*Exercise instructions*. Copy out each line from the material where the word "model" is found.

*Source information*.
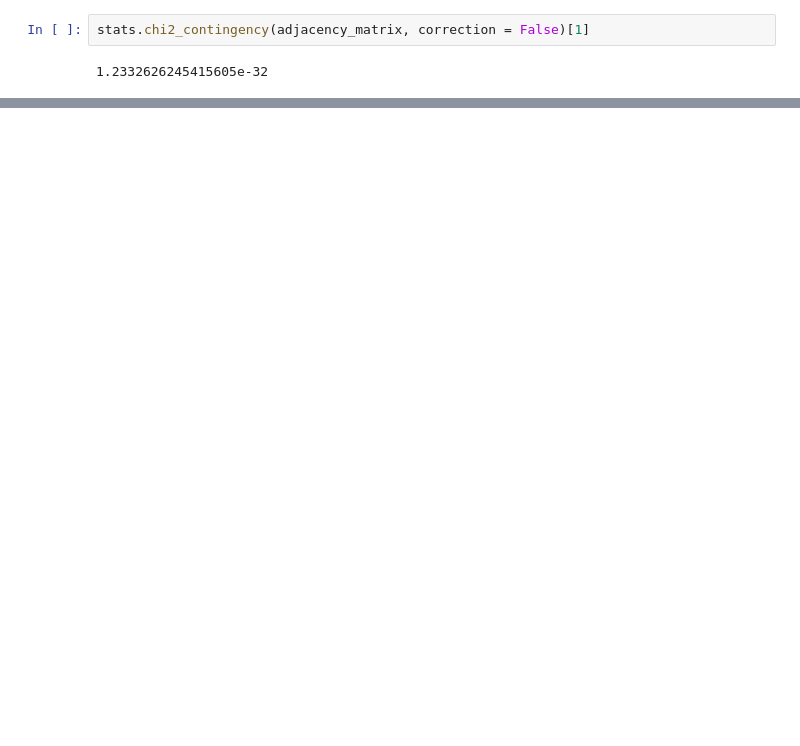
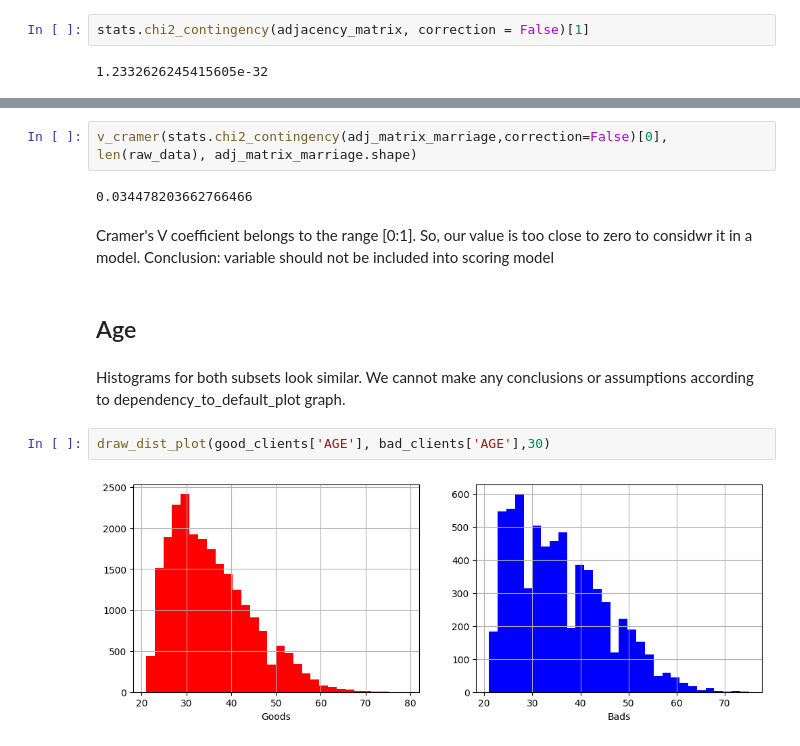
Before and after one commit to taisakamisarava/Credit_Risk_Scoring, a Jupyter notebook: Credit_scoring.ipynb, the cells around one changed output, grey strips where cells are left out. Cells and saved outputs as stored; diff of their text form; blank space fills up the shorter version.

```diff
--- a/Credit_scoring.ipynb
+++ b/Credit_scoring.ipynb
@@ -227,0 +259,15 @@ stats.chi2_contingency(adjacency_matrix, correction = False)[1]
+# %%
+v_cramer(stats.chi2_contingency(adj_matrix_marriage,correction=False)[0], len(raw_data), adj_matrix_marriage.shape)
+# %% [output]
+0.034478203662766466
+# %% [markdown]
+Cramer's V coefficient belongs to the range [0:1]. So, our value is too close to zero to considwr it in a model.
+Conclusion: variable should not be included into scoring model
+# %% [markdown]
+## Age
+# %% [markdown]
+Histograms for both subsets look similar. We cannot make any conclusions or assumptions according to dependency_to_default_plot graph.
+# %%
+draw_dist_plot(good_clients['AGE'], bad_clients['AGE'],30)
+# %% [output]
+[figure, added]
```
Also changed, not shown: parts of 13 cells of this notebook.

*Exercise result*.
+Cramer's V coefficient belongs to the range [0:1]. So, our value is too close to zero to considwr it in a model.
+Conclusion: variable should not be included into scoring model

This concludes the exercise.